Even before the trial began, Judge Dana Hathaway denied the defense’s request to enter photos McBride had posted on social media, citing them as irrelevant to the case. Carpenter complained that this denial will “blow our defense to pieces” since she couldn’t use the photos to argue that McBride could have “been up to no good.” Since Michigan doesn’t have a Stand Your Ground law, self-defense is all that Carpenter can go with.
Legal consultant Lisa Bloom says that self-defense will be hard to argue:
“This is certainly an unusual self-defense case because Theodore Wafer was in his own home. The door was locked. I’d be very surprised if he was acquitted in this case.”
McBride’s mother says that her daughter was seeking help. Renisha was intoxicated, injured and scared. Her mother can’t imagine what Wafer could have feared from her daughter in such a state. The answer to that, in my opinion and given the evidence, is nothing.

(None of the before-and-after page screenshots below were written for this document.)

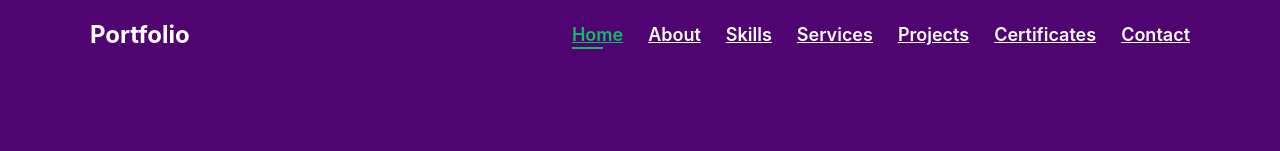
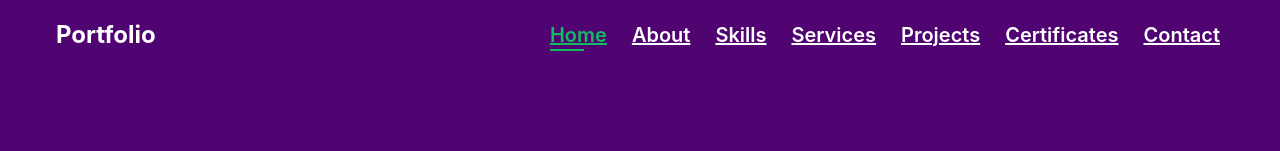
Before and after one commit to JogiAshok87/Ashok_portfolio, a React (Create React App) app: page / in a window 1280 px wide. Shown: the top 151 px of the page. Built offline with nearby package versions, Linux system fonts and the light colour scheme.

Commit message:
second commit

```diff
--- a/src/Components/Header/index.css
+++ b/src/Components/Header/index.css
@@ -8,13 +8,13 @@
   justify-content: space-between;
   align-items: center;
   background-color:#500472;
-  padding:20px 80px;
+  padding:20px 50px;
   position: sticky;
   top :0;
 }
 
 .logo{
-    margin-left:10px;
+    margin-left:6px;
     color:#fff;
 }
 
@@ -34,7 +34,7 @@
     position: relative;
     color:#ffffff;
     font-weight: 600;
-    font-size:18px;
+    font-size:20px;
     cursor: pointer;
     transition: 0.3es ease-in-out;
 }
```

Here is a guy who heard someone banging on his door in the middle of the night. Instead of calling 911 or calling out to the person at his door, he chose to open said door and shoot the person on his porch in the face with a shotgun. No asking who it was, no looking through the peephole or window. Just shooting first and never asking questions at all. It’s reprehensible.
I can say this from experience, having had someone on my porch at 2:00 am, pounding on my door. In a house with three handguns available, we chose to call 911 and talk to the man through the front door. He was drunk and thought he was at his girlfriend’s house. How did we know? We stayed behind our locked door trying to converse with the man until the police came. When they arrived, they took the man into custody. Nobody was hurt and nobody in my home thought to grab a gun, open the door and shoot the man in the face.
It’s all about choices: Theodore Wafer chose to shoot Renisha in cold blood without even finding out who she was and what she wanted. He chose to shoot her. And, for his poor choice, he should pay.